“Love the art in yourself, not yourself in the art”
This quote, from Konstantin Stanislavski, is a bit of a warning to actors not to get caught up in the trap of their own vanity. In other words, the actor, according to Stanislavski, must only be concerned with the art they produce, rather than their own image, their own hype, their own celebrity.
It was one of the reasons he refused to practice his lines in front of a mirror, a habit he had picked up earlier in his career. He believed the actor must focus on finding truth by looking at themselves from the inside, rather than focusing on themselves from the outside.
Konstantin Stanislavski (January 1863 – August 1938) was a Russian actor, master teacher and theatre director. His tireless work to unlock blockages that he thought limited his acting performances and those of actors whom he directed, led him to develop new acting strategies and techniques. These strategies, once organized, would go on to shape the way all actors would approach the craft.

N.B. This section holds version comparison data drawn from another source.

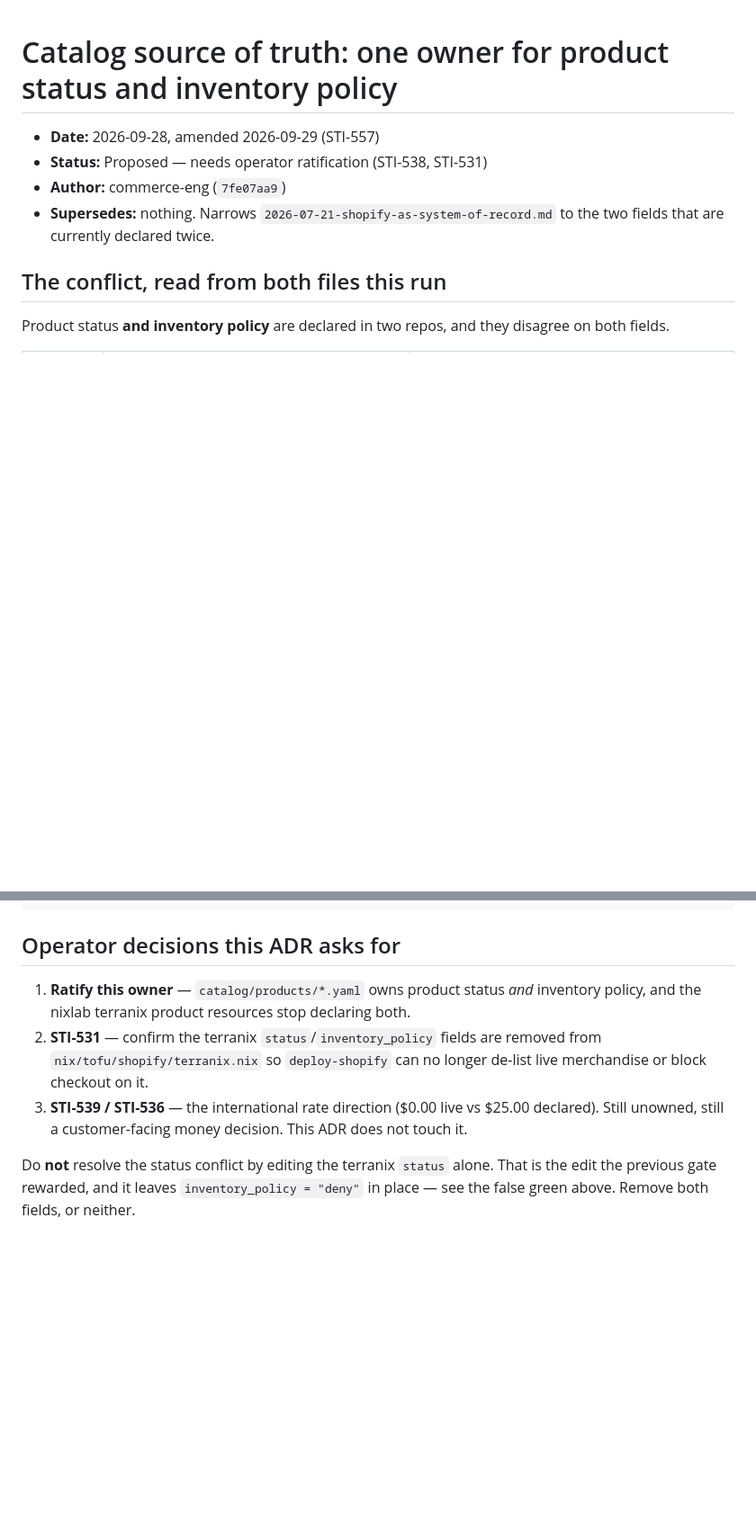
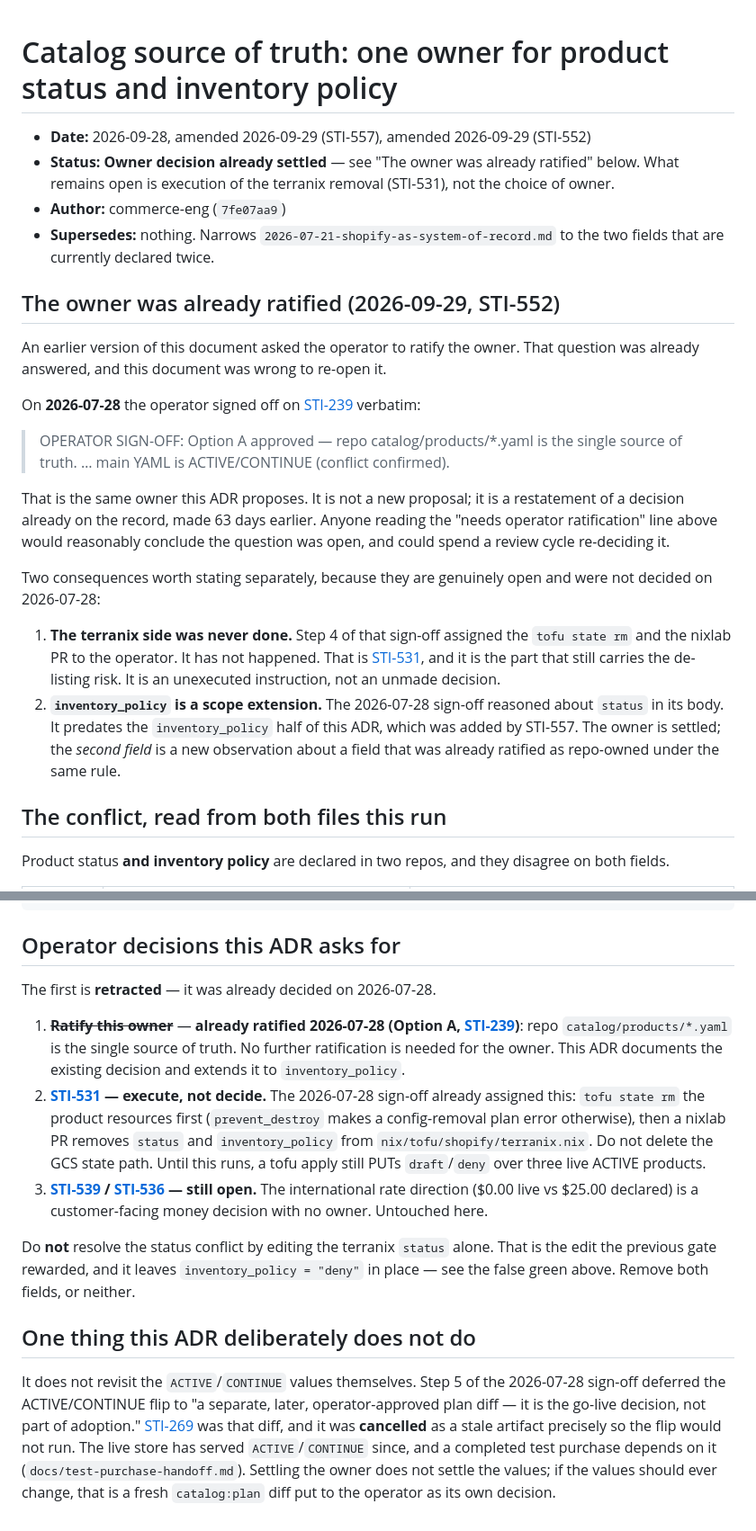
Before and after one commit to olivecasazza/stitch-ash, a Markdown page: docs/decisions/2026-09-28-catalog-source-of-truth.md, 2 parts joined by grey strips. Shown at 90% size. GitHub-like rendering; blank space fills up the shorter version.

Commit message:
docs(STI-552): the owner was already ratified on 2026-07-28 — retract the re-ask
The ADR asked the operator to ratify `catalog/products/*.yaml` as the
owner of product status. That question was already answered, verbatim,
in the 2026-07-28 operator sign-off on STI-239:

  "OPERATOR SIGN-OFF: Option A approved — repo catalog/products/*.yaml
  is the single source of truth."

This document was wrong to re-open a settled decision, and anyone
reading the "needs operator ratification" line could spend a review
cycle re-deciding it.

What is genuinely still open, and is now separated from the settled
part:

- STI-531: step 4 of that same sign-off assigned the `tofu state rm` and
  the nixlab PR to the operator. It never happened. That is an
  unexecuted instruction, not an unmade decision, and it is the part
  that still carries the de-listing risk.
- inventory_policy: the 2026-07-28 sign-off reasoned about `status`. The
  second field is a scope extension added by STI-557, though it is
  already ratified as repo-owned under the same rule.

The ADR also now states what it deliberately does not do: it does not
revisit the ACTIVE/CONTINUE values. Step 5 deferred that flip to a
separate operator-approved plan diff, STI-269 was that diff, and it was
cancelled as a stale artifact. Settling the owner does not settle the
values.

No catalog:apply, no deploy, no nixlab change.

Co-Authored-By: Paperclip <noreply@paperclip.ing>

```diff
--- a/docs/decisions/2026-09-28-catalog-source-of-truth.md
+++ b/docs/decisions/2026-09-28-catalog-source-of-truth.md
@@ -1,10 +1,41 @@
 # Catalog source of truth: one owner for product status and inventory policy
 
-- **Date:** 2026-09-28, amended 2026-09-29 (STI-557)
-- **Status:** Proposed — needs operator ratification (STI-538, STI-531)
+- **Date:** 2026-09-28, amended 2026-09-29 (STI-557), amended 2026-09-29 (STI-552)
+- **Status:** **Owner decision already settled** — see "The owner was already
+  ratified" below. What remains open is execution of the terranix removal
+  (STI-531), not the choice of owner.
 - **Author:** commerce-eng (`7fe07aa9`)
 - **Supersedes:** nothing. Narrows `2026-07-21-shopify-as-system-of-record.md` to
   the two fields that are currently declared twice.
+
+## The owner was already ratified (2026-09-29, STI-552)
+
+An earlier version of this document asked the operator to ratify the owner. That
+question was already answered, and this document was wrong to re-open it.
+
+On **2026-07-28** the operator signed off on [STI-239](/STI/issues/STI-239)
+verbatim:
+
+> OPERATOR SIGN-OFF: Option A approved — repo catalog/products/*.yaml is the
+> single source of truth. … main YAML is ACTIVE/CONTINUE (conflict confirmed).
+
+That is the same owner this ADR proposes. It is not a new proposal; it is a
+restatement of a decision already on the record, made 63 days earlier. Anyone
+reading the "needs operator ratification" line above would reasonably conclude
+the question was open, and could spend a review cycle re-deciding it.
+
+Two consequences worth stating separately, because they are genuinely open and
+were not decided on 2026-07-28:
+
+1. **The terranix side was never done.** Step 4 of that sign-off assigned the
+   `tofu state rm` and the nixlab PR to the operator. It has not happened. That
+   is [STI-531](/STI/issues/STI-531), and it is the part that still carries the
+   de-listing risk. It is an unexecuted instruction, not an unmade decision.
+2. **`inventory_policy` is a scope extension.** The 2026-07-28 sign-off reasoned
+   about `status` in its body. It predates the `inventory_policy` half of this
+   ADR, which was added by STI-557. The owner is settled; the *second field* is
+   a new observation about a field that was already ratified as repo-owned under
+   the same rule.
 
 ## The conflict, read from both files this run
 
@@ -177,16 +208,34 @@ exit 1
 
 ## Operator decisions this ADR asks for
 
-1. **Ratify this owner** — `catalog/products/*.yaml` owns product status *and*
-   inventory policy, and the nixlab terranix product resources stop declaring
-   both.
-2. **STI-531** — confirm the terranix `status`/`inventory_policy` fields are
-   removed from `nix/tofu/shopify/terranix.nix` so `deploy-shopify` can no
-   longer de-list live merchandise or block checkout on it.
-3. **STI-539 / STI-536** — the international rate direction ($0.00 live vs
-   $25.00 declared). Still unowned, still a customer-facing money decision.
-   This ADR does not touch it.
+The first is **retracted** — it was already decided on 2026-07-28.
+
+1. ~~**Ratify this owner**~~ — **already ratified 2026-07-28 (Option A,
+   [STI-239](/STI/issues/STI-239))**: repo `catalog/products/*.yaml` is the single
+   source of truth. No further ratification is needed for the owner. This ADR
+   documents the existing decision and extends it to `inventory_policy`.
+2. **[STI-531](/STI/issues/STI-531) — execute, not decide.** The 2026-07-28
+   sign-off already assigned this: `tofu state rm` the product resources first
+   (`prevent_destroy` makes a config-removal plan error otherwise), then a nixlab
+   PR removes `status` and `inventory_policy` from
+   `nix/tofu/shopify/terranix.nix`. Do not delete the GCS state path. Until this
+   runs, a tofu apply still PUTs `draft`/`deny` over three live ACTIVE products.
+3. **[STI-539](/STI/issues/STI-539) / [STI-536](/STI/issues/STI-536) — still
+   open.** The international rate direction ($0.00 live vs $25.00 declared) is a
+   customer-facing money decision with no owner. Untouched here.
 
 Do **not** resolve the status conflict by editing the terranix `status` alone.
 That is the edit the previous gate rewarded, and it leaves `inventory_policy =
 "deny"` in place — see the false green above. Remove both fields, or neither.
+
+## One thing this ADR deliberately does not do
+
+It does not revisit the `ACTIVE`/`CONTINUE` values themselves. Step 5 of the
+2026-07-28 sign-off deferred the ACTIVE/CONTINUE flip to "a separate, later,
+operator-approved plan diff — it is the go-live decision, not part of adoption."
+[STI-269](/STI/issues/STI-269) was that diff, and it was **cancelled** as a stale
+artifact precisely so the flip would not run. The live store has served
+`ACTIVE`/`CONTINUE` since, and a completed test purchase depends on it
+(`docs/test-purchase-handoff.md`). Settling the owner does not settle the values;
+if the values should ever change, that is a fresh `catalog:plan` diff put to the
+operator as its own decision.
```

For this reason, Stanislavski is widely considered the father of modern acting theory. With the emergence of his techniques, which became known as the “Stanislavski System”, Stanislavski focused on inner motives and subconscious behavior as the basis of performance, rather than external, physical and vocal behaviors. His system, a game-changer in the craft of acting, would form the basis for other popular acting techniques, such as the Meisner Technique, created by Sanford Meisner, and the teachings of legendary acting teachers like Stella Adler and Lee Strasberg.